For all of the foregoing reasons the Court denies further injunctive relief in either the form of a temporary restraining order or a preliminary injunction.
II. Plaintiffs complaint is not ripe and must therefore be dismissed without prejudice.
Plaintiff is suing for damages that he has yet to incur. He has not yet lost his employment. Plaintiffs injury is merely speculative and not ripe for review. See Orix Credit Alliance v. Wolfe, 212 F.3d 891, 895 (5th Cir.2000) (noting that "[a] court should dismiss a case for lack of 'ripeness' when the case is abstract or hypothetical" and that "a case is not ripe if further factual development is required") (citations omitted). As such plaintiffs case should be dismissed without prejudice until he can allege an actual harm.

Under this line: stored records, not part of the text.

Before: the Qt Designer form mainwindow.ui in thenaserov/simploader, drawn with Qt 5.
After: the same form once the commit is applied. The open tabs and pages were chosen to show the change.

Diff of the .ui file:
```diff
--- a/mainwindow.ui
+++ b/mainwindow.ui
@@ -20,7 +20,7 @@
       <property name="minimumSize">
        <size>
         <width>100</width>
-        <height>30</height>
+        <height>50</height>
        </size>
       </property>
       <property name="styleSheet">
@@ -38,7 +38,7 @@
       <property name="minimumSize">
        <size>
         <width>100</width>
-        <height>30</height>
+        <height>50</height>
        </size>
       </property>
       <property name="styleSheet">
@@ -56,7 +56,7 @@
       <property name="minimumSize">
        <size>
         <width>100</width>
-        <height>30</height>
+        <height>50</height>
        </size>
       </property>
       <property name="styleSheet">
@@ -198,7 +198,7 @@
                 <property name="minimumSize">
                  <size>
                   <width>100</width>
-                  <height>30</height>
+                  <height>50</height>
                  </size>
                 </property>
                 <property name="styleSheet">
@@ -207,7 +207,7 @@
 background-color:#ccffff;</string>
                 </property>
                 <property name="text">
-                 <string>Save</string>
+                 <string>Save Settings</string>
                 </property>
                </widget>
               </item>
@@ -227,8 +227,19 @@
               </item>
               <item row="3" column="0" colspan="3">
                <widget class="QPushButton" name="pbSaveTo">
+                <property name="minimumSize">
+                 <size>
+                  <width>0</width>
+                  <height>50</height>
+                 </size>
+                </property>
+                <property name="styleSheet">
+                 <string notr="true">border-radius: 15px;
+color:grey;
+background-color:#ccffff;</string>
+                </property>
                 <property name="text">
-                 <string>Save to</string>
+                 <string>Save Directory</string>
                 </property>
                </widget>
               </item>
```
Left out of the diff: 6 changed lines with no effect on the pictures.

Accordingly, the Court terminates its original Temporary Restraining Order of January 13, 2003, as extended by the Order of January 23, 2003, DENIES Plaintiffs Second Amended Request for a Temporary Injunction, and GRANTS Defendants' Motions to Dismiss without prejudice.NOTES
 "As a general rule, courts also are reluctant to issue injunctions against the commission of a crime even when no question of federalism is present. This hesitance is tied to the notion that for the court to act would interfere with the prosecutor's exercise of discretion to decide whether to prosecute a particular violation." 11A CHARLES ALAN WRIGHT, ARTHUR R. MILLER & MARY KAY KANE, FEDERAL PRACTICE AND PROCEDURE § 2942 (2d ed.1995).